(Edit tracking data)
-------------------------

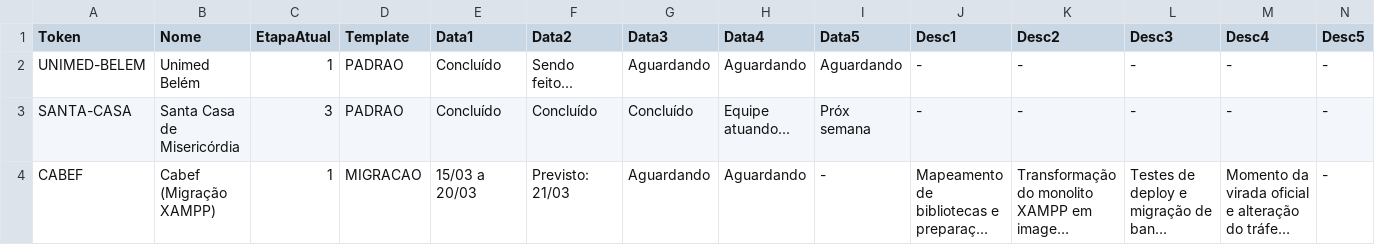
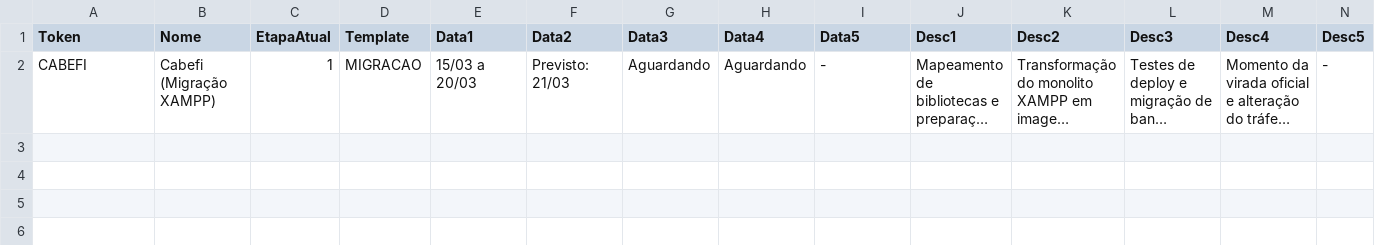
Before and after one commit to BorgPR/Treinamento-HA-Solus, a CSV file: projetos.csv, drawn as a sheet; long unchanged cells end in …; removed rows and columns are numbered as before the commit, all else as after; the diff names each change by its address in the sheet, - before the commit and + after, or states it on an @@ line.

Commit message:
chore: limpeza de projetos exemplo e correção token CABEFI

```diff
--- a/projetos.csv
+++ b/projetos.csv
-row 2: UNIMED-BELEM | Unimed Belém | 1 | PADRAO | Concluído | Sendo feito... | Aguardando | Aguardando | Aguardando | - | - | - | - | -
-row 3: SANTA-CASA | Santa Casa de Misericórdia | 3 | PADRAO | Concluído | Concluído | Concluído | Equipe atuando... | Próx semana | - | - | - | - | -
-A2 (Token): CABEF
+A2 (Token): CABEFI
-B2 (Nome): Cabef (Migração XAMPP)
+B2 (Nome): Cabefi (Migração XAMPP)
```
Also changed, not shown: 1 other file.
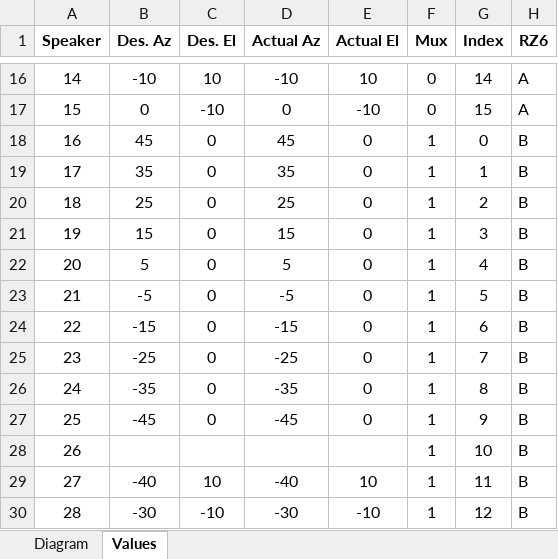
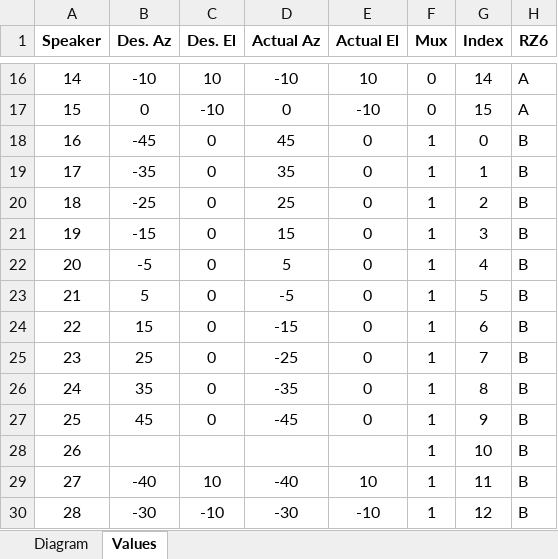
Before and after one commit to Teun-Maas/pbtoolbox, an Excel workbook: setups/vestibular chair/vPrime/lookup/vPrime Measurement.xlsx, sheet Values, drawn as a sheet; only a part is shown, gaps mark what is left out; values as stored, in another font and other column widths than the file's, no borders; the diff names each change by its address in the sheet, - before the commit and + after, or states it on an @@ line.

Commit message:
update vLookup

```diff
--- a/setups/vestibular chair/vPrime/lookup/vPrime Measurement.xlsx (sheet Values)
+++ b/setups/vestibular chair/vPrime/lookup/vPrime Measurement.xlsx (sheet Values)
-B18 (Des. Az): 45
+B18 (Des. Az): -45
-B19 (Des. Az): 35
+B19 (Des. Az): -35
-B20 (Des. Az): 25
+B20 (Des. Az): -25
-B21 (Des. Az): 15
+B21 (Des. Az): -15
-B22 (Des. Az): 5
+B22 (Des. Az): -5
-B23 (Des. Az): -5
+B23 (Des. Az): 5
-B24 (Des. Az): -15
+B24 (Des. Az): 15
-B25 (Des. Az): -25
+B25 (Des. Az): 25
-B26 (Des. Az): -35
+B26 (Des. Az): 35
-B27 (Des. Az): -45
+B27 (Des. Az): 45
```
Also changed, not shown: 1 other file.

-------------------------

- **Goal of the exercise**:
Reproduce every line in the data that has the word "projetos" in it.

- **Answer to this task**:
Before and after one commit to BorgPR/Treinamento-HA-Solus, a CSV file: projetos.csv, drawn as a sheet; long unchanged cells end in …; removed rows and columns are numbered as before the commit, all else as after; the diff names each change by its address in the sheet, - before the commit and + after, or states it on an @@ line.
chore: limpeza de projetos exemplo e correção token CABEFI
--- a/projetos.csv
+++ b/projetos.csv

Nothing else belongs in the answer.